  5. Thanks for your comments, folks. I'm on a friend's computer for a few minutes, but I wanted to say that one of the most helpful things is to ask myself: imagine the student who's doing the work, but still having a problem. How do I help that student? Thinking about that student is helping me conceptualize teaching a bit better.

  6. If the student is doing all of the work but still having problems, it's the student's responsibility to talk to the professor for more guidance. Office hours, further explanation via email, extra readings that might clarify things, etc.

    If the professor were extra-proactive, s/he might initiate such a discussion, but the onus of comprehension still rests squarely on the student.

    I'd say that unless the vast majority of the class were doing the work and still not understanding the material that then the prof might reevaluate his/her actions and take a more engaged approach.

    Susan summed it up well. It's the job of professors to make the knowledge available. It is not their job to tell students (beyond planned evaluations) whether they are or aren't understanding the material. Students have to be able to make that call for themselves and act in their own interests.

  7. I think we have to do more than make knowledge available, though. I think we have to set up processes that will give students the chance to encounter that knowledge, and we have to assume that some students will have problems (I love the heuristic of thinking about someone doing the work and having a problem), and we have to assume that students don't learn everything all at once. Of course students do need to make their own calls about what they understand and don't, and what sort of extra help to ask for. I am finding it helpful these days to ask myself how the activities of the course are guiding students in learning material.

  8. I can't recommend enough Patrick Allitt's book I'm the Teacher, You're the Student. Glib title aside, it does a great job describing the relationship between faculty and students.

  9. I agree with the other Susan & Dr. C and didn't mean to be flip, as if we can just provide material while students learn. We have to show them it matters, model the skills they need, give clear instructions, etc. But we can't *make* students learn.

    THinking about this a lot, because I'll have 120 students in a lower division course, mostly new freshpeople, and I know part of what I'm teaching is HOW to learn.

  10. In my courses, I think that my responsibility is to try to engage the student as a whole person -- to try to inspire them to learn and develop. I give students a lot of room to make each project their own.
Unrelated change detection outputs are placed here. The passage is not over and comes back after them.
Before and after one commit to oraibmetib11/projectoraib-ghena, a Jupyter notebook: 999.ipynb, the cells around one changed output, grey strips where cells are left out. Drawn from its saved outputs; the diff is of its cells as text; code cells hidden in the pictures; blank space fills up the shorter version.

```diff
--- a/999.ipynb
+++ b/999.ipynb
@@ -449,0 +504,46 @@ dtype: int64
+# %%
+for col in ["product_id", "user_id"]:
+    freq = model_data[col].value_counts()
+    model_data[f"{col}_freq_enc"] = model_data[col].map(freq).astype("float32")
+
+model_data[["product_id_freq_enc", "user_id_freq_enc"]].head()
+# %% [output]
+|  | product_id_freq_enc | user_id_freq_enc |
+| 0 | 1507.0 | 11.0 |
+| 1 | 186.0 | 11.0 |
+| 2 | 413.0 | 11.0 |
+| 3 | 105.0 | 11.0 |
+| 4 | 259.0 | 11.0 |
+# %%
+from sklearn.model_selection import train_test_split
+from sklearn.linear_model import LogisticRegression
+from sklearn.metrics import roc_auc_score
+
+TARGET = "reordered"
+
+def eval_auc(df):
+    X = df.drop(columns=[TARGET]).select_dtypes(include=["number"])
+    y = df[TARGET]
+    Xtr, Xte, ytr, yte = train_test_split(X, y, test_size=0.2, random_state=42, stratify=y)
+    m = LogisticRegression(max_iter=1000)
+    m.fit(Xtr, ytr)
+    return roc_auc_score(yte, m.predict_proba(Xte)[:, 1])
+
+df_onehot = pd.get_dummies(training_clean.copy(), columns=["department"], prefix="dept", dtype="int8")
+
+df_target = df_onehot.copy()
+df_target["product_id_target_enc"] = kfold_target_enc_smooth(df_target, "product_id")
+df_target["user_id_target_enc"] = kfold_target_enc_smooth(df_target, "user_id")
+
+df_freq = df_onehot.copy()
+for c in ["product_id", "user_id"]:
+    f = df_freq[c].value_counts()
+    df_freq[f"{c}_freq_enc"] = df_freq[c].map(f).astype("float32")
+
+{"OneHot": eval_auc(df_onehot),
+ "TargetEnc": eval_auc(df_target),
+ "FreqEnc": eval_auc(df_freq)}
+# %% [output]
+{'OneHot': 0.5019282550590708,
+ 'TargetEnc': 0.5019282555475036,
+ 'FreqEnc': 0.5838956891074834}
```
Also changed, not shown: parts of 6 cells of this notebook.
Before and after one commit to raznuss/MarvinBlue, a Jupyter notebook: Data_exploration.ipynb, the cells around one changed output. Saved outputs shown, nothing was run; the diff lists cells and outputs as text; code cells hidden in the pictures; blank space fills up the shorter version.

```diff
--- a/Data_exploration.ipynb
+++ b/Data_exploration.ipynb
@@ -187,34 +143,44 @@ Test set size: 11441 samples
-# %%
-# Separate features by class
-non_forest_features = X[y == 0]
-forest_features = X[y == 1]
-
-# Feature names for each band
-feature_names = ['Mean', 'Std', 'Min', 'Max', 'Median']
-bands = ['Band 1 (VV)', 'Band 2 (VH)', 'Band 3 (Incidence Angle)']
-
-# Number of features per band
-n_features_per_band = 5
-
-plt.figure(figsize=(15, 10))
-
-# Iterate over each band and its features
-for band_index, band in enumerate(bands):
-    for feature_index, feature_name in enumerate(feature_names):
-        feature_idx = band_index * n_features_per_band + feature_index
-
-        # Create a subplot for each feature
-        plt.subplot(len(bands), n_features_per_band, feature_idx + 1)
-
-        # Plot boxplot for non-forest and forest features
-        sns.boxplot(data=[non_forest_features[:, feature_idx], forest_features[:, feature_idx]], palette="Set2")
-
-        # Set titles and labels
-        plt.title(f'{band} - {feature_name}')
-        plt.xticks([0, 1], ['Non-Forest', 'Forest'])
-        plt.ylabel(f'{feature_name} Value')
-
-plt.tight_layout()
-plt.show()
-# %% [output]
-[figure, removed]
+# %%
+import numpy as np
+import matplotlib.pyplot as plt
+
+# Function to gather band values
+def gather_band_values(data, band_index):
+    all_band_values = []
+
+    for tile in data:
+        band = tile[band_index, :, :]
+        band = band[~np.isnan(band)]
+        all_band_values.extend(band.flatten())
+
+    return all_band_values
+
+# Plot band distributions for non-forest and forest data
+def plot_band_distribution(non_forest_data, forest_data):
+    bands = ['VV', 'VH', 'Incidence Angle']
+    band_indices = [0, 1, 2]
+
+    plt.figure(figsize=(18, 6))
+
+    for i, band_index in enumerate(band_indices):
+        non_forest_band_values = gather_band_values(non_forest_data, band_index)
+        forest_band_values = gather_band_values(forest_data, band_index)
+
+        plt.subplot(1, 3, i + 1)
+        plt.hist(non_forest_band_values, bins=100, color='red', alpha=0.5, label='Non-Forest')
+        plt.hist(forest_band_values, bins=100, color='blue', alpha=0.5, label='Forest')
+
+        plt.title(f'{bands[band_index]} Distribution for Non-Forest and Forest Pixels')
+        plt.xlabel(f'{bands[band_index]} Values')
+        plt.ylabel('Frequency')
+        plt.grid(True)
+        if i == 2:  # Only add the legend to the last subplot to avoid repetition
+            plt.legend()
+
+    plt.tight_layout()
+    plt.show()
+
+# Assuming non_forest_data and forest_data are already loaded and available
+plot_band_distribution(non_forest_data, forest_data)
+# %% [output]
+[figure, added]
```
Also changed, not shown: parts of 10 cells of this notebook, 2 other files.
I see myself as issuing the invitation and then prodding them toward ownership and engagement with material that is interesting to both of us. But when students don't pick up that invitation or just want to do the easiest thing so they can get the easiest A, I may try to get them to inquire into that, but at that point I think my responsibility ends.

    I also take seriously the idea that I have to teach them to be independent and pro-active. I don't run after them. I tell them I won't. If they're having problems, I expect them to come to me. I do allow time in class when they can ask me questions informally and individually, since some students are nervous about office hours or can't make it.